According to the Ministry of Home Affairs (MHA) Annual Report 2019-20, the last six years have seen a significant decline in the violence unleashed by Left Wing Extremism (LWE) as well as the geographical spread of LWE. There has been a 41 per cent reduction in violent incidents and a 49 per cent reduction in LWE-related deaths in 2019 as compared to 2013. The arc of violence has been considerably restricted with only 30 districts accounting for 83 per cent of the LWE violence. The report states, “With the Maoists forced to remain on the back-foot in most of the States, it is time to consolidate the gains in order to end this menace once and for all”.
The success in tackling Left Wing Extremism can be attributed to the holistic approach of the MHA that focuses on inter-state coordination, capacity building of states, and development schemes. However, despite the improvement in the situation, the Maoists remain a highly potent threat. This was brutally brought home in the April 3 ambush in Chhattisgarh, which left 22 security men dead and 31 injured.
From media reports, it appears that a total force of about 2,000 personnel from the CRPF and state police was launched from five different camps for the Maoist commander Madvi Hidma. On their return, a 450-strong force was ambushed by the Maoists with deadly effect. Despite claims of having fought bravely, it is apparent that the security forces were surprised and overwhelmed. It was distressing to read the accounts of the ambush and to see that the mistakes of the past were again repeated.
The First Line of Defence
Tackling the menace of LWE requires a counterinsurgency strategy that combines a sympathetic people-centric approach with a hard security focus on the armed Maoist cadre. The security strategy also has many components, and in this article, I will focus on the smallest piece on the organizational chessboard—the foot soldier. He is the most vulnerable as is evidenced in the number of casualties that are suffered by constables, but he is also the first line of defence and his immediate actions in a crisis can define victory or defeat. We need to strengthen his capabilities.
The first area is training. It is a military truism that ‘the more you sweat in peace, the less you bleed in war’. A well-trained soldier is hugely confident in his ability to respond to any adversity and brings lessons from his realistic training to live situations. The success of the Greyhounds in Andhra Pradesh against the Maoists is a result of their training that is said to mirror that of the National Security Guard. Between 2008 and 2017, 80 per cent of the Maoist kills were credited to the 2,000-strong Greyhounds force.

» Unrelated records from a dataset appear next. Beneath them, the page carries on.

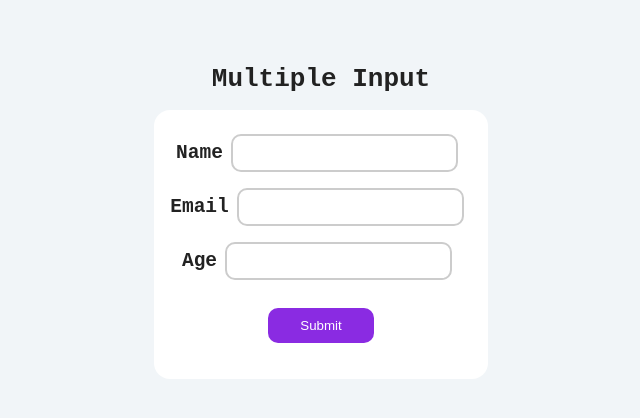
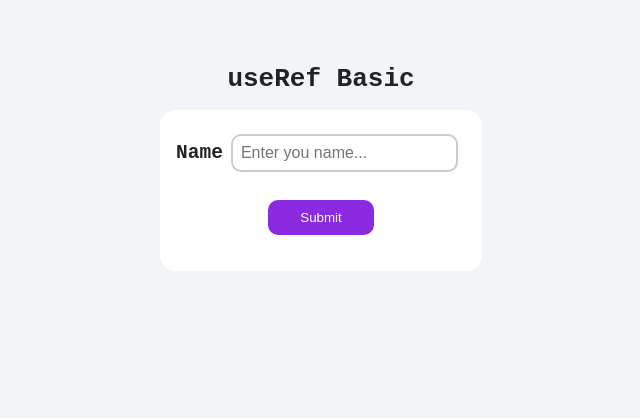
Before and after one commit to jyotip101/react-practice-projects, a React (Create React App) app: page / in a window 1280 px wide. Shown: the top 418 px of the page, without its empty margins (319-959 px from the left). Built offline with nearby package versions, Linux system fonts and the light colour scheme.

Commit message:
useRef basic

```diff
--- a/src/App.js
+++ b/src/App.js
@@ -8,7 +8,8 @@ import './app.css'
 // import ShowHide from './Show-And-Hide-Example/ShowHide';
 // import Menu from './Menu-Example/Menu';
 // import ControlledInput from './Controlled-Input-Example/ControlledInput'
-import MultipleInput from './Multiple-Input-Controls/MultipleInput'
+// import MultipleInput from './Multiple-Input-Controls/MultipleInput'
+import UseRefBasic from './useRef-basics/UseRefBasic'
 
 function App() {
   return (
@@ -19,7 +20,8 @@ function App() {
       {/* <ShowHide/> */}
       {/* <Menu /> */}
       {/* <ControlledInput /> */}
-      <MultipleInput />
+      {/* <MultipleInput /> */}
+      <UseRefBasic />
     </div>
   )
 }
--- /dev/null
+++ b/src/useRef-basics/UseRefBasic.js
@@ -0,0 +1,48 @@
+import React, { useRef } from 'react'
+import { useEffect } from 'react'
+
+const useRefBasic = () => {
+  const refValue = useRef(null)
+  const butValue = useRef(null)
+
+  const handleSubmit = (e) => {
+    e.preventDefault()
+    console.log(refValue.current.value)
+    console.log(butValue.current)
+  }
+
+  useEffect(() => {
+    console.log(refValue.current)
+    refValue.current.focus()
+  })
+
+  return (
+    <>
+      <h1>useRef Basic</h1>
+      <div className='items'>
+        <form onSubmit={handleSubmit}>
+          <div className='input-item'>
+            <label htmlFor='name'>Name</label>
+            <input
+              type='text'
+              id='name'
+              ref={refValue}
+              placeholder='Enter you name...'
+              name='name'
+            />
+          </div>
+          <button
+            ref={butValue}
+            style={{ backgroundColor: 'blueviolet' }}
+            className='btn'
+            type='submit'
+          >
+            Submit
+          </button>
+        </form>
+      </div>
+    </>
+  )
+}
+
+export default useRefBasic
```
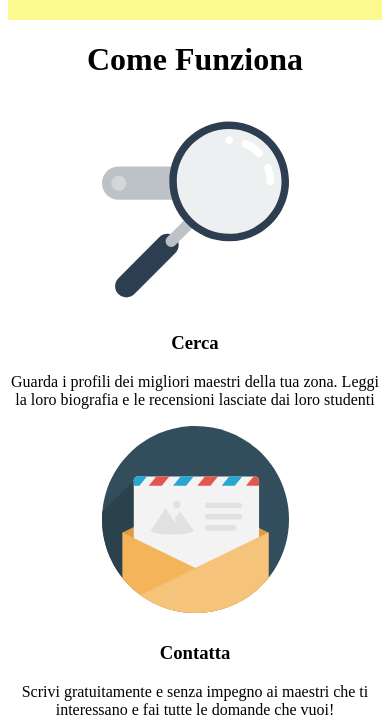
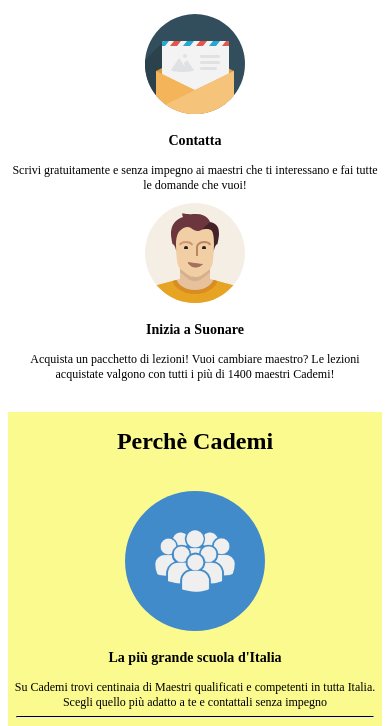
Before and after one commit to matteopelusi7/html-css-resp-wannabe, a plain HTML site: page index.html in a window 390 px wide. Shown: the part 727-1453 px from the top of the page. Drawn offline with Linux system fonts and the light colour scheme.

Commit message:
Aggiunto modifiche dimensioni immagini

```diff
--- a/mediaquery.css
+++ b/mediaquery.css
@@ -6,6 +6,7 @@
         align-items: center;
         gap: 10px;
         margin-top: 0;
+        font-size: 12px;
         width: 100%;
     }
 
@@ -42,12 +43,22 @@
     }
 
     img {
+        width: 100px;
+        height: 100px;
         width: 50%;
         object-fit: contain;
     }
 
     #why img {
-        width: 40%;
+        width: 80px;
+        height: 80px;
+        padding: 0;
+        border-radius: 0px;
+    }
+
+    hr {
+        border-top: 1px solid black;
+        width: 95%;
     }
 
 }
```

Formal training of the state police force, which is at the forefront of fighting the Maoists, is woefully inadequate. An article by Praveen Swami in February 2020 for CNBC TV 18 pointed out that “in 2016-2017, the last year for which figures are available, just 44,083 police personnel across the country received any form of in-service training: 0.03 percent of the national police force”. It is essential that all personnel being deployed in LWE be trained to achieve the basic standards in physical fitness, marksmanship, tactics, and orientation to Maoist tactics.
Modern Technology, Strong Leadership
Security forces must have all the equipment needed to minimize individual casualties. A thickly forested area with limited roads and a sparse population is perhaps the most difficult terrain for combating an insurgency. It is ideal ground for IED attacks and ambushes, the two favoured methods of the Maoists. Apart from innovative tactics, modern military technology could provide some answers to mitigate these threats.
The last two decades have seen a significant increase in IED attacks around the globe. However, this has also spurred the adoption of technological solutions in countering this menace. Some examples of these technologies are bomb disposable robots, unmanned ground vehicles with ground-penetrating radar, explosive detectors, and mine-resistant vehicles. There are a variety of jammers that block the radio signals used to detonate IEDs. Obviously, IED attacks cannot be eliminated, but the greater deployment of technology will minimize losses.
Early warning of ambushes can be obtained through the use of unattended ground sensors that can pick up movement along jungle trails. Drones and unmanned aerial vehicles (UAV) can keep a watch over or precede security forces’ columns as they move for an operation. The UAVs can be mounted with thermal sensors or Synthetic Aperture Radar to penetrate the forest canopy to detect human movement and the location of camps.
Finally, the full potential of well-trained and well-equipped troops will only be realized if the leadership is of the highest quality. I do not claim any personal knowledge, but analysis of past incidents by senior police officers has invariably pointed to weaknesses in the leadership of the state police and CRPF. If this is indeed the case, the MHA needs to take some immediate steps to correct this deficit. It would be a good idea to utilize the expertise of Short Service officers from the Army to provide effective unit leadership.
The government claims that the LWE is on its last legs. Even as strategies are devised for the future, it must not be forgotten that the foot soldier is in the frontline of the fight. Strengthening his capability with training, technology, and leadership will be a key element in defeating the Maoists.